RECORDS SHOWN:
++++

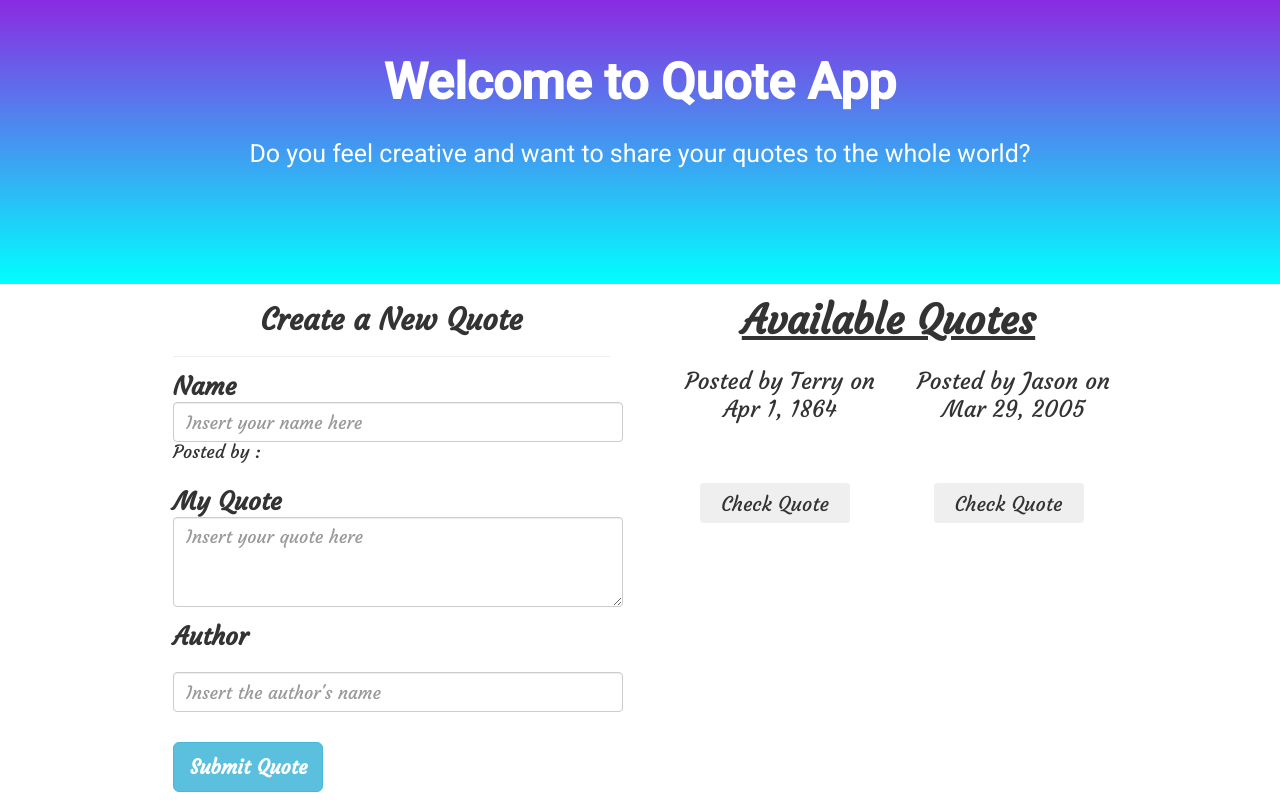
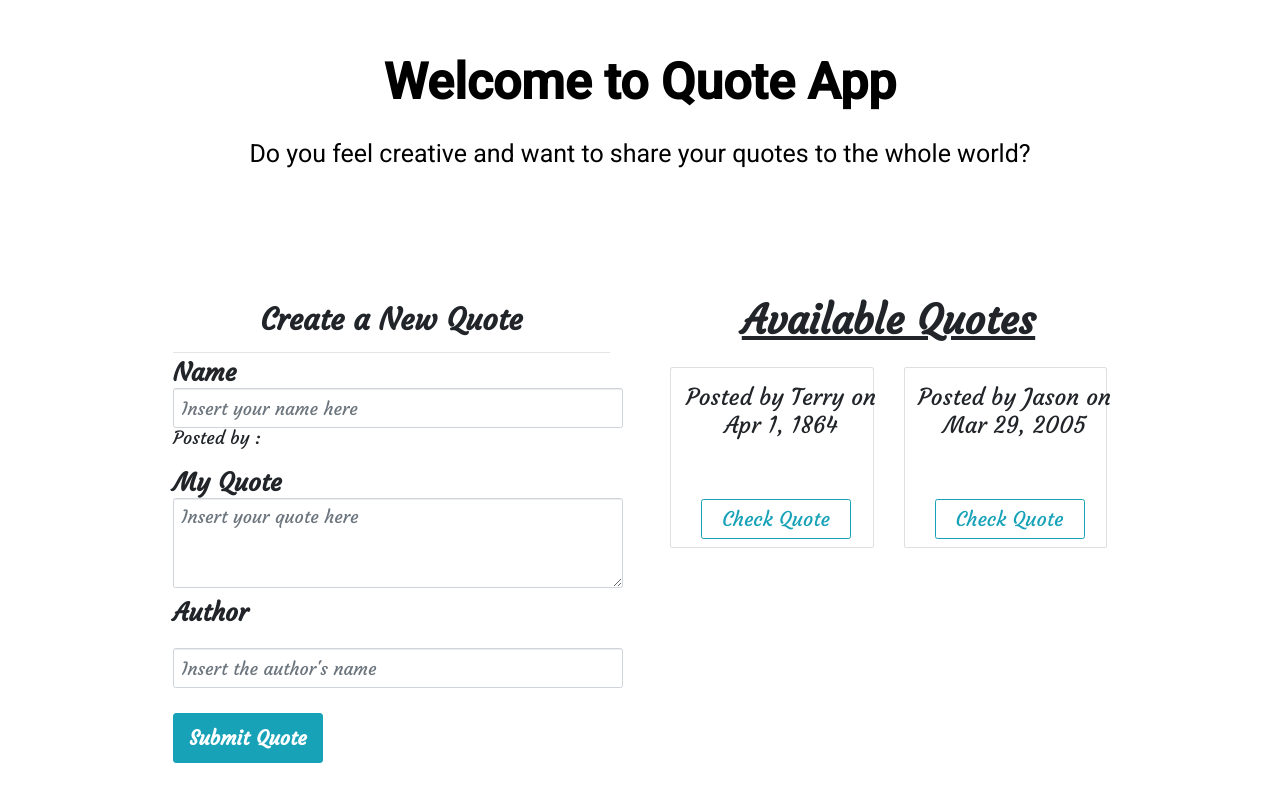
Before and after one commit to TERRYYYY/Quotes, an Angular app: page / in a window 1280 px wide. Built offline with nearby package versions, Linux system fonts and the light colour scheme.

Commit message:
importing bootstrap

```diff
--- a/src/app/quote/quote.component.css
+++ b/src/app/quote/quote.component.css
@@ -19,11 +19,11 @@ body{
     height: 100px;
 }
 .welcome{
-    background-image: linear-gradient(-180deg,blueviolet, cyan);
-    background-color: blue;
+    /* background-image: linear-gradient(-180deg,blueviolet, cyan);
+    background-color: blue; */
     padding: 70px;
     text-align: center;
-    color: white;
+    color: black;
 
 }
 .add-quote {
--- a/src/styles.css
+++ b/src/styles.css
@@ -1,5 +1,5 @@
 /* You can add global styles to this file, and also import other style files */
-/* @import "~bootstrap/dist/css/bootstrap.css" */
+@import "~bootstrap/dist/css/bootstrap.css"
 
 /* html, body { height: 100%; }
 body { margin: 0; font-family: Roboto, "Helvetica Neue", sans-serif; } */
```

++++

TO DO: Show each line of the material above where "color" occurs.

TASK RESPONSE:
-    background-color: blue;
+    background-color: blue; */
-    color: white;
+    color: black;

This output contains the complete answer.